Dobson, a professor of geography at the University of Kansas and president of the American Geographical Society, originally began the research to satisfy his own curiosity. However, as his theory developed, the scope became so broad he thought it better suited for a novel than for scientific publications.
“I wanted to bring out ideas in people that need to be discussed, and this book is a prompt for those ideas,” said Dobson.
It’s a story of mankind’s evolution. “Waters of Chaos” is a science mystery that traverses the centuries in two parts, beginning over 10,000 years ago with an ancient saga and ending in a modern quest. The book uses imagination and science to weave a story that challenges prevailing thought on the evolution of human society throughout the ages. Several real-life experiences were also included, one of which Jeff Dobson, Dobson’s twin brother and the co-author of “Waters of Chaos,” had to pass through 41 Egyptian military checkpoints in an unsuccessful attempt to reach a geographical site.

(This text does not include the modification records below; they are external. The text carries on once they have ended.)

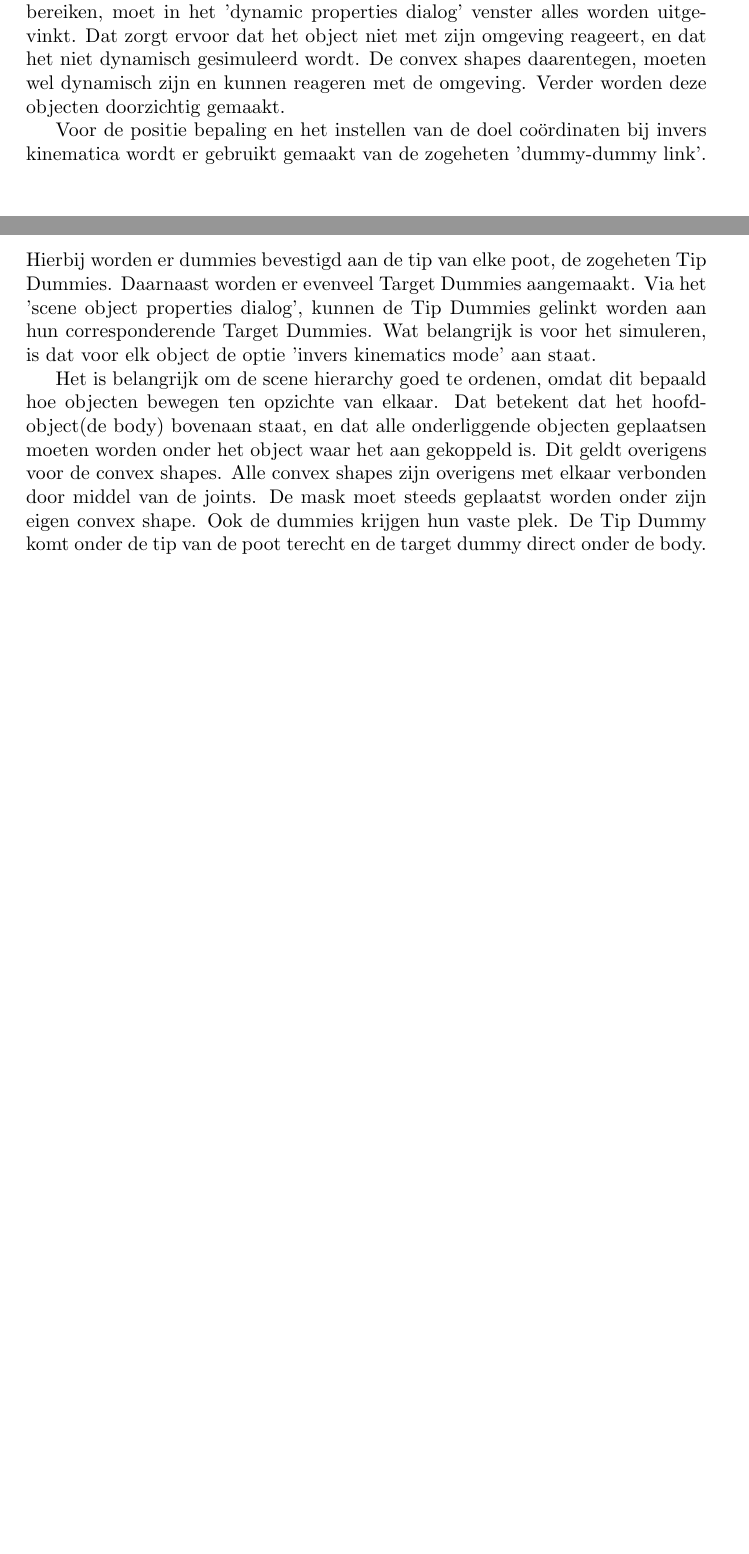
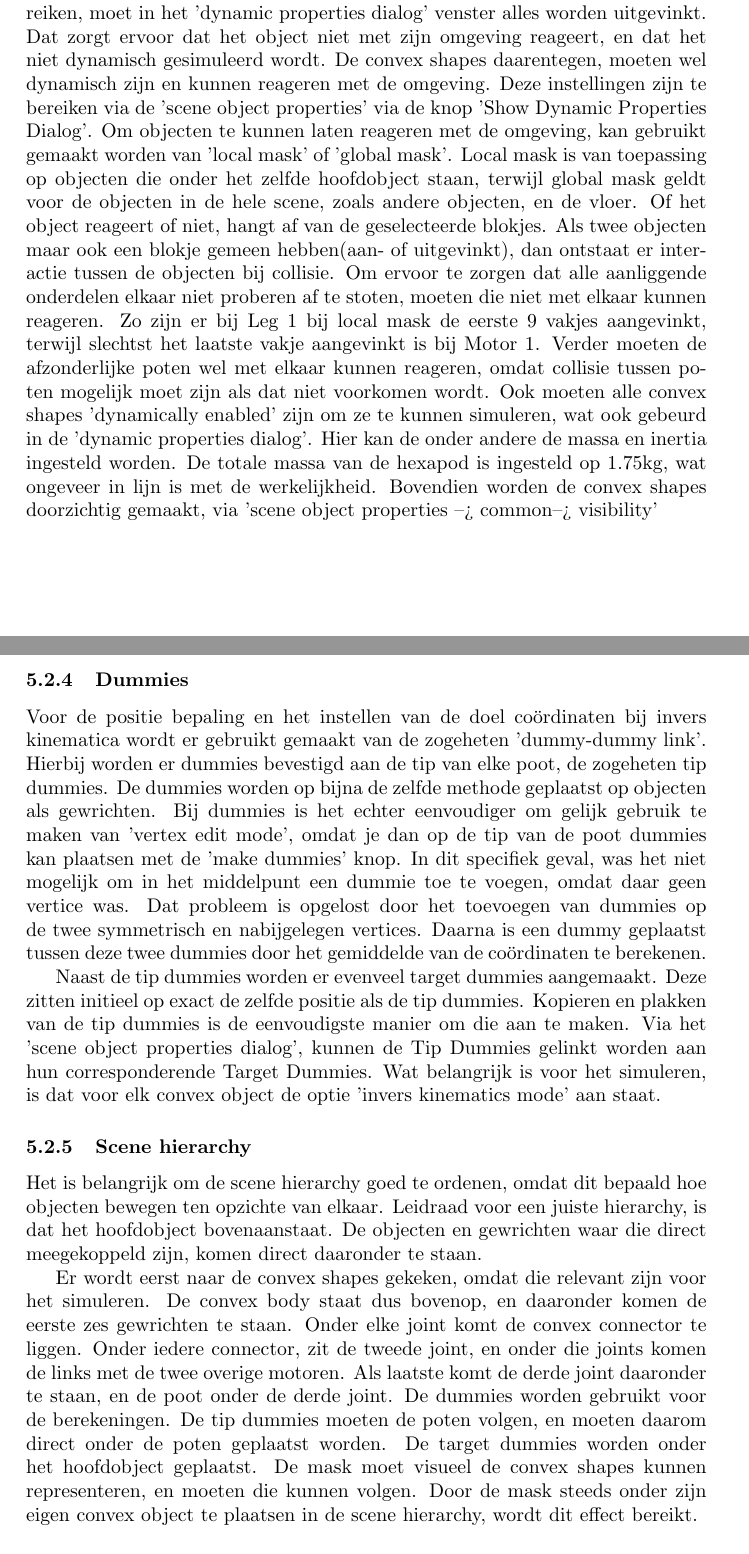
Before and after one commit to matthijsvisser-zz/Documentatie, a LaTeX document (Verslag/Verslag.tex): two parts of pages 8 and 9 of 15 before the commit and two parts of pages 9 and 10 of 17 after it, joined at a grey line, cut so that both start at the same text, the shorter picture padded with empty space. Compiled offline with pdfLaTeX.

Commit message:
Ontwerp V-rep

```diff
--- a/Verslag/Verslag.tex
+++ b/Verslag/Verslag.tex
@@ -147,7 +158,17 @@ Het object wordt initieel in V-rep gezien als geheel object. Met 'divide selecte
 Omdat V-rep veel berekeningen moet doen bij het simuleren van complexe objecten, is het niet gunstig om te gaan simuleren met de objecten die ge\"importeerd zijn. Het is daarom ook nodig om de vorm van de objecten te vereenvoudigen. Dit kan met 'Morph selection into convex shapes', en dat zorgt er uiteindelijk voor dat simulaties vele malen sneller gaan.
 Om het uiterlijk van de spin te behouden, worden de ge\"importeerde objecten gebruikt als mask. Om dit te bereiken, moet in het 'dynamic properties dialog' venster alles worden uitgevinkt. Dat zorgt ervoor dat het object niet met zijn omgeving reageert, en dat het niet dynamisch gesimuleerd wordt.
-De convex shapes daarentegen, moeten wel dynamisch zijn en kunnen reageren met de omgeving. Verder worden deze objecten doorzichtig gemaakt.
+De convex shapes daarentegen, moeten wel dynamisch zijn en kunnen reageren met de omgeving. Deze instellingen zijn te bereiken via de 'scene object properties' via de knop 'Show Dynamic Properties Dialog'. Om objecten te kunnen laten reageren met de omgeving, kan gebruikt gemaakt worden van 'local mask' of 'global mask'. Local mask is van toepassing op objecten die onder het zelfde hoofdobject staan, terwijl global mask geldt voor de objecten in de hele scene, zoals andere objecten, en de vloer. Of het object reageert of niet, hangt af van de geselecteerde blokjes. Als twee objecten maar ook een blokje gemeen hebben(aan- of uitgevinkt), dan ontstaat er interactie tussen de objecten bij collisie. Om ervoor te zorgen dat alle aanliggende onderdelen elkaar niet proberen af te stoten, moeten die niet met elkaar kunnen reageren. Zo zijn er bij Leg 1 bij local mask de eerste 9 vakjes aangevinkt, terwijl slechtst het laatste vakje aangevinkt is bij Motor 1.
+Verder moeten de afzonderlijke poten wel met elkaar kunnen reageren, omdat collisie tussen poten mogelijk moet zijn als dat niet voorkomen wordt.
+Ook moeten alle convex shapes 'dynamically enabled' zijn om ze te kunnen simuleren, wat ook gebeurd in de 'dynamic properties dialog'. Hier kan de onder andere de massa en inertia ingesteld worden. De totale massa van de hexapod is ingesteld op 1.75kg, wat ongeveer in lijn is met de werkelijkheid.
+Bovendien worden de convex shapes doorzichtig gemaakt, via
+'scene object properties --> common--> visibility'
+\subsubsection{Dummies}
+Voor de positie bepaling en het instellen van de doel co\"ordinaten bij invers kinematica wordt er gebruikt gemaakt van de zogeheten 'dummy-dummy link'. Hierbij worden er dummies bevestigd aan de tip van elke poot, de zogeheten tip dummies. De dummies worden op bijna de zelfde methode geplaatst op objecten als gewrichten. Bij dummies is het echter eenvoudiger om gelijk gebruik te maken van 'vertex edit mode', omdat je dan op de tip van de poot dummies kan plaatsen met de 'make dummies' knop. In dit specifiek geval, was het niet mogelijk om in het middelpunt een dummie toe te voegen, omdat daar geen vertice was. Dat probleem is opgelost door het toevoegen van dummies op de twee symmetrisch en nabijgelegen vertices. Daarna is een dummy geplaatst tussen deze twee dummies door het gemiddelde van de co\"ordinaten te berekenen.
 
-Voor de positie bepaling en het instellen van de doel co\"ordinaten bij invers kinematica wordt er gebruikt gemaakt van de zogeheten 'dummy-dummy link'. Hierbij worden er dummies bevestigd aan de tip van elke poot, de zogeheten Tip Dummies. Daarnaast worden er evenveel Target Dummies aangemaakt. Via het 'scene object properties dialog', kunnen de Tip Dummies gelinkt worden aan hun corresponderende Target Dummies. Wat belangrijk is voor het simuleren, is dat voor elk object de optie 'invers kinematics mode' aan staat.
+Naast de tip dummies worden er evenveel target dummies aangemaakt. Deze zitten initieel op exact de zelfde positie als de tip dummies. Kopieren en plakken van de tip dummies is de eenvoudigste manier om die aan te maken. Via het 'scene object properties dialog', kunnen de Tip Dummies gelinkt worden aan hun corresponderende Target Dummies. Wat belangrijk is voor het simuleren, is dat voor elk convex object de optie 'invers kinematics mode' aan staat.
+\subsubsection{Scene hierarchy}
+Het is belangrijk om de scene hierarchy goed te ordenen, omdat dit bepaald hoe objecten bewegen ten opzichte van elkaar. Leidraad voor een juiste hierarchy, is dat het hoofdobject bovenaanstaat. De objecten en gewrichten waar die direct meegekoppeld zijn, komen direct daaronder te staan.
 
-Het is belangrijk om de scene hierarchy goed te ordenen, omdat dit bepaald hoe objecten bewegen ten opzichte van elkaar. Dat betekent dat het hoofdobject(de body) bovenaan staat, en dat alle onderliggende objecten geplaatsen moeten worden onder het object waar het aan gekoppeld is. Dit geldt overigens voor de convex shapes. Alle convex shapes zijn overigens met elkaar verbonden door middel van de joints. De mask moet steeds geplaatst worden onder zijn eigen convex shape. Ook de dummies krijgen hun vaste plek. De Tip Dummy komt onder de tip van de poot terecht en de target dummy direct onder de body.
+Er wordt eerst naar de convex shapes gekeken, omdat die relevant zijn voor het simuleren. De convex body staat dus bovenop, en daaronder komen de eerste zes gewrichten te staan. Onder elke joint komt de convex connector te liggen. Onder iedere connector, zit de tweede joint, en onder die joints komen de links met de twee overige motoren. Als laatste komt de derde joint daaronder te staan, en de poot onder de derde joint. De dummies worden gebruikt voor de berekeningen. De tip dummies moeten de poten volgen, en moeten daarom direct onder de poten geplaatst worden. De target dummies worden onder het hoofdobject geplaatst.
+De mask moet visueel de convex shapes kunnen representeren, en moeten die kunnen volgen. Door de mask steeds onder zijn eigen convex object te plaatsen in de scene hierarchy, wordt dit effect bereikt.
+\subsubsection{physics engine}
```
Also changed, not shown: Verslag/verslag.pdf, Verslag/Verslag.tex (20 more changed lines).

Dobson is careful to clarify that much of the text is theory, not scientific fact, but prods us to see how changing sea levels have shaped history. For 100,000 years, the sea level as we know it today was consistently 25 meters lower, leaving a considerable amount of landmass above water during that time. This coastal landmass, labeled Aquaterre by Dobson, is equivalent to the size of North America, and he poses the question, “What happened on that land during those years?”
Dobson analyzes the possibility that the rise and fall of sea levels could have had a large effect on mankind and its cultural development. Although agriculture didn’t evolve until 16,000 years ago, or art until 37,000 years past, evolutionary theory estimates we’ve had the same physical brains for approximately 100,000 years. “Why did we possess all of that potential brain space, unused yet capable of so much, if there hadn’t been something to cause it to develop?” This is another question Dobson asks, and he arranges his research on paper in a way that favors the development of well-placed questions.
Throughout history, human fate has been inexorably linked to water. Ancient lore from Greece to India speak of floods that would reshape the earth.
“It’s not far fetched to ask if these ‘waters of chaos’ could be a historical analogy to rising sea levels,” stated Dobson, who believes that questions like these enable us to dive into real history. “I’m cautious about saying what’s fact, but regardless, we have to ask these questions in order to know.”
Dobson, professor of geography at KU and president of the American Geographical Society, will speak about his book at the Dole Institute of Politics, today, Wednesday April 17. A book signing and sale will follow the presentation.